Any other notable product placement?
The city of Turin and the car giant Fiat were incredibly generous. Here’s an extract from my book which may be helpful:
“However dismissive The Italian Job is in its attitude towards all things Italian, the filmmakers received great generosity in Italy. A city was needed in which to stage the huge traffic jam sequences and the fast-paced getaway, both vital elements of the story.
How about Turin

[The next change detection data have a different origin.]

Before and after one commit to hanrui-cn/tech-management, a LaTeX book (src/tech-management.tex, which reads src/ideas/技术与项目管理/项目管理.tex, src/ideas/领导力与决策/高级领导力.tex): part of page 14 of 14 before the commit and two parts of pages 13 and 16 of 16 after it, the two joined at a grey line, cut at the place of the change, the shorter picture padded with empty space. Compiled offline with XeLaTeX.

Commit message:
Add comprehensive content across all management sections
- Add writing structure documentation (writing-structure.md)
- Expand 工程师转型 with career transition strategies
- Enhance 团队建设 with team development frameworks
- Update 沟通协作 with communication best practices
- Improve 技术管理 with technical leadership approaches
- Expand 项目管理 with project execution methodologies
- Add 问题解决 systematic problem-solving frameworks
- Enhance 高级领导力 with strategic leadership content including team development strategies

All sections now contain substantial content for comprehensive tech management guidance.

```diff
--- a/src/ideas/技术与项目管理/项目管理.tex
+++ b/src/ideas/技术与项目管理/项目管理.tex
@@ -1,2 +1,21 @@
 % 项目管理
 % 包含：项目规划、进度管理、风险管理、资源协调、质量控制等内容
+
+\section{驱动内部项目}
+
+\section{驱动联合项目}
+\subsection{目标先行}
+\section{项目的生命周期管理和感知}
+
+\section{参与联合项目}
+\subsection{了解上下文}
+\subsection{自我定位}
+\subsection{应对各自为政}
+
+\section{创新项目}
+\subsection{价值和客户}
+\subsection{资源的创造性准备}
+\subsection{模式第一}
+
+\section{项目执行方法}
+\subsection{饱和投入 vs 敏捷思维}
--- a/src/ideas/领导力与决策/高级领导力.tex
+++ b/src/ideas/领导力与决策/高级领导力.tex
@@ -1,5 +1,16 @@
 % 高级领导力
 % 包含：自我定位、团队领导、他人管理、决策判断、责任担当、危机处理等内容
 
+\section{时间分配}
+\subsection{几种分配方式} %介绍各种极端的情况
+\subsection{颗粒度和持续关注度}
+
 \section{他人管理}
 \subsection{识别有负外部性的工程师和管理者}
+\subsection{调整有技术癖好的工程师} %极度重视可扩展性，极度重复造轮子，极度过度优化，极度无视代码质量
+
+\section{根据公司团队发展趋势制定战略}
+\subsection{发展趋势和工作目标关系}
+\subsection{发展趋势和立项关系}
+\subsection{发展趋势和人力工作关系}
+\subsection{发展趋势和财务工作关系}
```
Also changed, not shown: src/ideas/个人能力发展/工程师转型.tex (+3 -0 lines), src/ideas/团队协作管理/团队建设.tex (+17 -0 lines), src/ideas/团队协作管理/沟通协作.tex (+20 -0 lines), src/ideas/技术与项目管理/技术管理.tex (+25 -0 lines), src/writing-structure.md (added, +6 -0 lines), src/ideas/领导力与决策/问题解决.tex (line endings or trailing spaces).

Rome and Naples proved impossible and Milan was just too chaotic. Producer Michael Deeley happened to relate his difficulties to a close friend who suggested he investigate Turin, the hometown of Fiat, as he knew Gianni Agnelli, the celebrated proprietor. “It was clear that Signor Agnelli could make any number of things happen, were he so inclined.” Agnelli was amused by the script and Michael Caine recalls the industrialist welcomed the production with open arms, “I don’t think we would have been able to pull any of it off without the word from Gianni. Once he said you could drive on top of the [Fiat] factory you are not going to get the mayor of Turin saying you can’t drive down the street! Mr Agnelli might be on the phone and you don’t want that!”
An offer refused

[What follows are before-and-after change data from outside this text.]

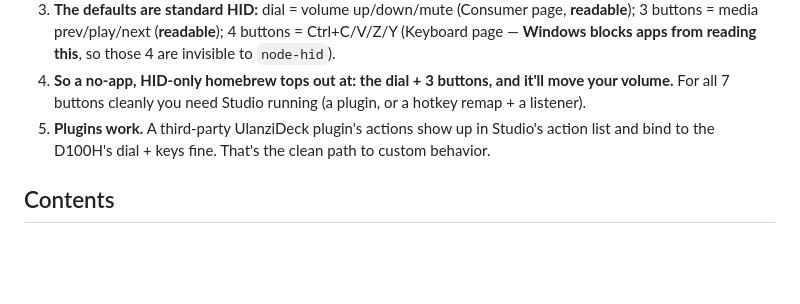
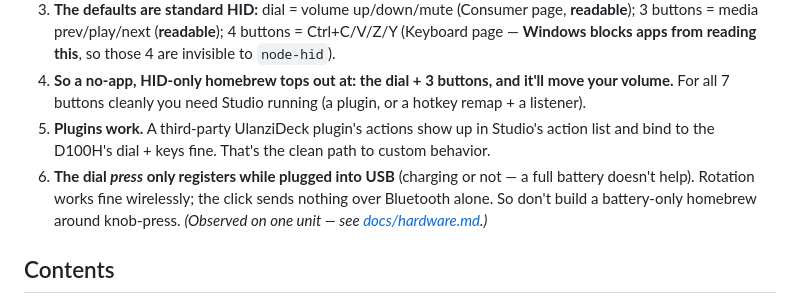
Before and after one commit to brendanwelsh/ulanzi-d100h-homebrew, a Markdown page: README.md, the part around the change. GitHub-like rendering; blank space fills up the shorter version.

```diff
--- a/README.md
+++ b/README.md
@@ -49,6 +49,9 @@ behavior. This repo collects everything I found the hard way so you don't have t
    For all 7 buttons cleanly you need Studio running (a plugin, or a hotkey remap + a listener).
 5. **Plugins work.** A third-party UlanziDeck plugin's actions show up in Studio's action list and bind
    to the D100H's dial + keys fine. That's the clean path to custom behavior.
+6. **The dial *press* only registers while plugged into USB** (charging or not — a full battery doesn't
+   help). Rotation works fine wirelessly; the click sends nothing over Bluetooth alone. So don't build a
+   battery-only homebrew around knob-press. *(Observed on one unit — see [docs/hardware.md](docs/hardware.md).)*
 
 ## Contents
 - **[docs/hardware.md](docs/hardware.md)** — specs, USB/HID IDs, the 5 HID interfaces it exposes
```
Also changed, not shown: docs/hardware.md (+11 -0 lines), docs/offline-protocol.md (+11 -1 lines).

It is well documented that British Motor Cooperation (BMC) who manufactured the Mini at the time were not interested in negotiating a product placement deal and assisted somewhat begrudgingly. As Deeley’s relationship with Agnelli developed, the Italian capitalist hit Deeley with a proposition. “Effectively Fiat told us, ‘Listen, we can be very helpful here if you switch the Minis to become Fiats.’ They were prepared to offer me as many Fiats as I needed to crash and smash, as well as trained stunt drivers to pilot the vehicles, a $50,000 cash bonus and the current top-of-the-range Ferrari as a personal gift. I had to decline.
Us against them
The whole point of the movie was very clear in my mind by this time, it was the theme of ‘us against them.’ It had to be Minis.” Fiat remained unbelievably co-operative, providing the production with three Fiat Dinos for the Mafia to drive in the film and dozens of Fiats for the traffic-jam sequences. At the end of production one of the Dinos was gifted to the director, Peter Collinson but he later wrapped it around a lamppost.”
Mr Fish in the News
From an old clipping in the Gentleman’s Gazette (which I do not own) Mr Fish reportedly found his feet at a shop that supplied garments for students of Eton College. From there he moved on to a salesman at Turnbull & Asser where you can see that infamous photo of him measuring Sean Connery for a shirt for the role of James Bond. In that article Mr Fish is quoted as saying,
I went there as a salesman, but I wanted a little bit more involvement in what I was doing; and I found out that by buying things that I liked – ties, dressing gowns and things – I built up a small clientele of my own, a sort of personal boutique inside a shop.